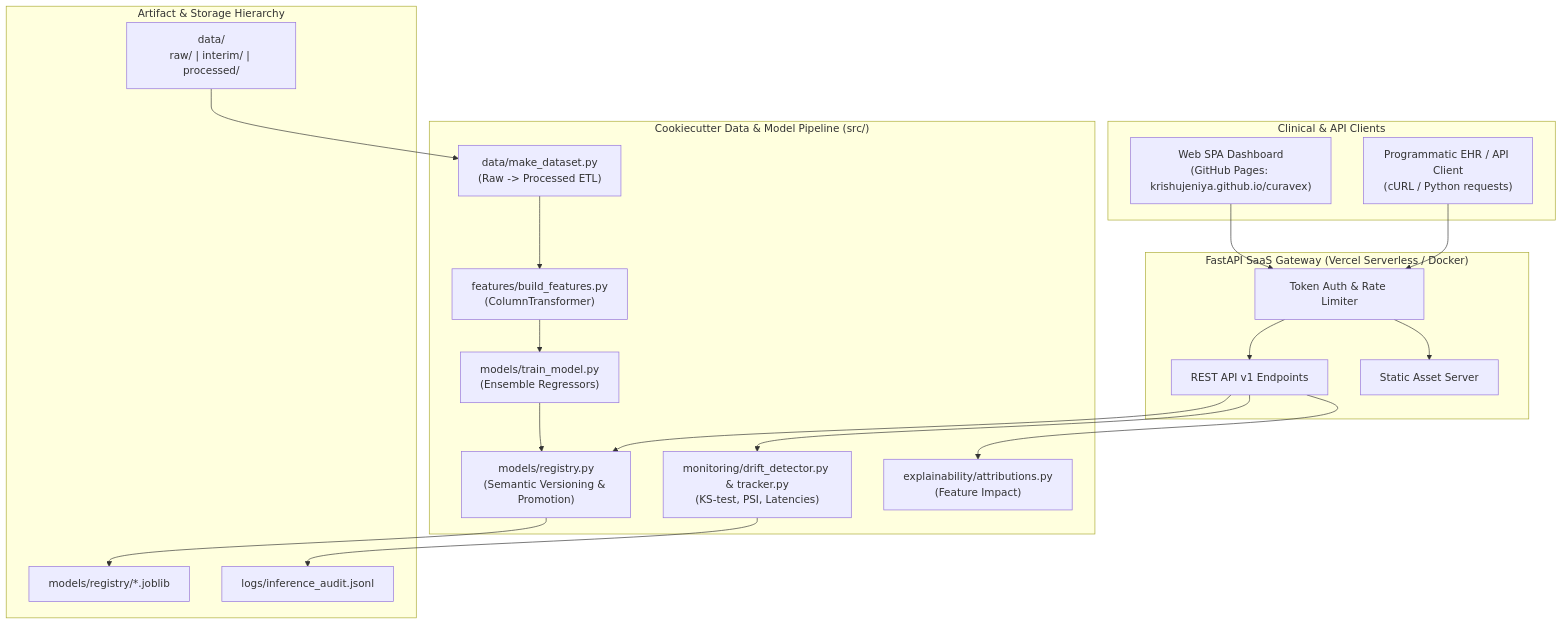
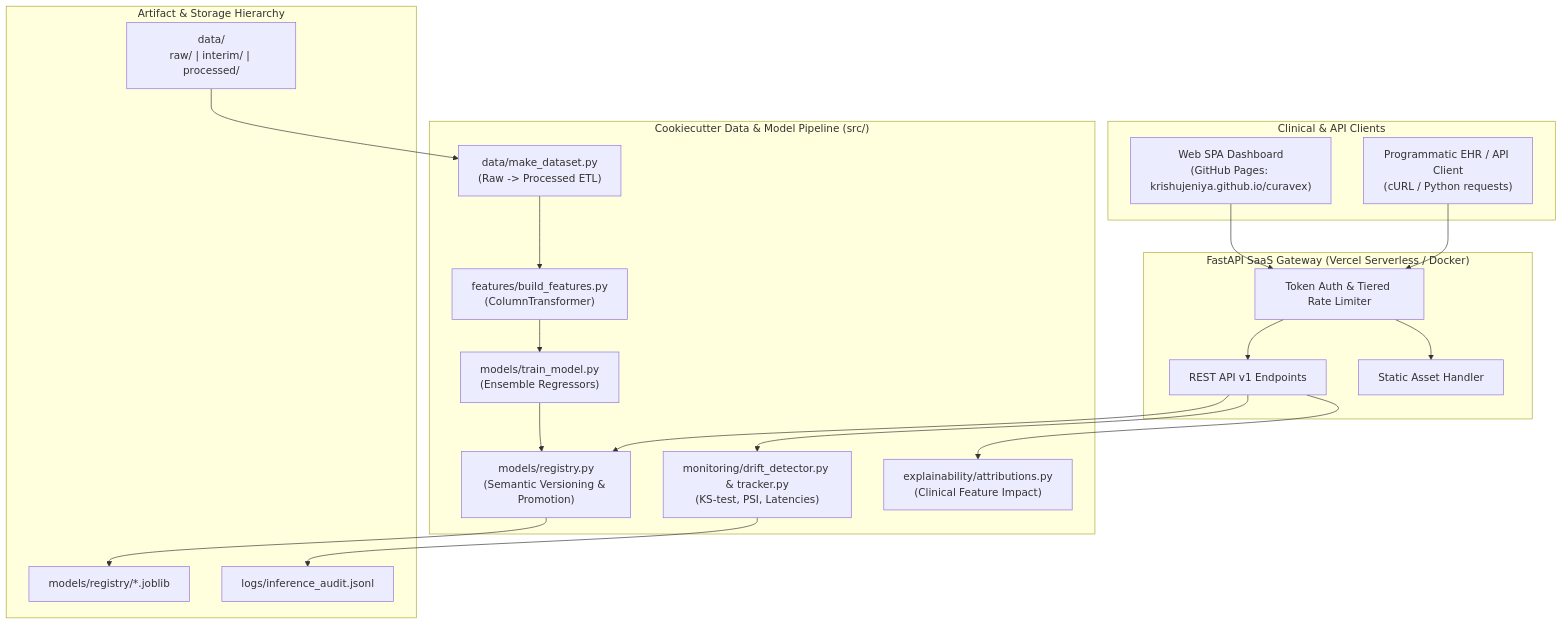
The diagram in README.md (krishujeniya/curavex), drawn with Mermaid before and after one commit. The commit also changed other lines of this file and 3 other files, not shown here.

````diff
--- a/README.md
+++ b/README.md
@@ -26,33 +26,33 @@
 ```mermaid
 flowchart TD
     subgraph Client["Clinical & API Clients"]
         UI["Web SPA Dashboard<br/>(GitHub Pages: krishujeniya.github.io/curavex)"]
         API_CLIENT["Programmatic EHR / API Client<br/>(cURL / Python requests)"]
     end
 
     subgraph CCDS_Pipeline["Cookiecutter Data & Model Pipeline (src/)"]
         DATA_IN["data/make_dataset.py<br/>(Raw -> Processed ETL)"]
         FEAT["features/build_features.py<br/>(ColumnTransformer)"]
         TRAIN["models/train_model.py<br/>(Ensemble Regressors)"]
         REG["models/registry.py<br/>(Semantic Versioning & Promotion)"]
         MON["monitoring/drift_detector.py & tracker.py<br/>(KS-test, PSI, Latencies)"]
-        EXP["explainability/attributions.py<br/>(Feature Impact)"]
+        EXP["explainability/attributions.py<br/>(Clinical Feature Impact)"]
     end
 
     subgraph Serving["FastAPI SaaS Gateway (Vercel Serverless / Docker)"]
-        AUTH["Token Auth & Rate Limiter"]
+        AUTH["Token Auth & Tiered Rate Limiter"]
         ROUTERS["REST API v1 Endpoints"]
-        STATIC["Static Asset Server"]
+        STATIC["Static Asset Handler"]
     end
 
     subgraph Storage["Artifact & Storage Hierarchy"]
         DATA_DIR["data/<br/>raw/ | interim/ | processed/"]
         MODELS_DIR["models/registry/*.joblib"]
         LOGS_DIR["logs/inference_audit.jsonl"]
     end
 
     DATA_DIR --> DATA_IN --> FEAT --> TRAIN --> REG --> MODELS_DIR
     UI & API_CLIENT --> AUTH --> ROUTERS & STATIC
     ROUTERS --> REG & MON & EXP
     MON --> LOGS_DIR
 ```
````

━━━━

__Work to complete__: Each entry above should be printed exactly, and any picture in it left out.

__Written reply__:
The diagram in README.md (krishujeniya/curavex), drawn with Mermaid before and after one commit. The commit also changed other lines of this file and 3 other files, not shown here.

````diff
--- a/README.md
+++ b/README.md
@@ -26,33 +26,33 @@
 ```mermaid
 flowchart TD
     subgraph Client["Clinical & API Clients"]
         UI["Web SPA Dashboard<br/>(GitHub Pages: krishujeniya.github.io/curavex)"]
         API_CLIENT["Programmatic EHR / API Client<br/>(cURL / Python requests)"]
     end
 
     subgraph CCDS_Pipeline["Cookiecutter Data & Model Pipeline (src/)"]
         DATA_IN["data/make_dataset.py<br/>(Raw -> Processed ETL)"]
         FEAT["features/build_features.py<br/>(ColumnTransformer)"]
         TRAIN["models/train_model.py<br/>(Ensemble Regressors)"]
         REG["models/registry.py<br/>(Semantic Versioning & Promotion)"]
         MON["monitoring/drift_detector.py & tracker.py<br/>(KS-test, PSI, Latencies)"]
-        EXP["explainability/attributions.py<br/>(Feature Impact)"]
+        EXP["explainability/attributions.py<br/>(Clinical Feature Impact)"]
     end
 
     subgraph Serving["FastAPI SaaS Gateway (Vercel Serverless / Docker)"]
-        AUTH["Token Auth & Rate Limiter"]
+        AUTH["Token Auth & Tiered Rate Limiter"]
         ROUTERS["REST API v1 Endpoints"]
-        STATIC["Static Asset Server"]
+        STATIC["Static Asset Handler"]
     end
 
     subgraph Storage["Artifact & Storage Hierarchy"]
         DATA_DIR["data/<br/>raw/ | interim/ | processed/"]
         MODELS_DIR["models/registry/*.joblib"]
         LOGS_DIR["logs/inference_audit.jsonl"]
     end
 
     DATA_DIR --> DATA_IN --> FEAT --> TRAIN --> REG --> MODELS_DIR
     UI & API_CLIENT --> AUTH --> ROUTERS & STATIC
     ROUTERS --> REG & MON & EXP
     MON --> LOGS_DIR
 ```
````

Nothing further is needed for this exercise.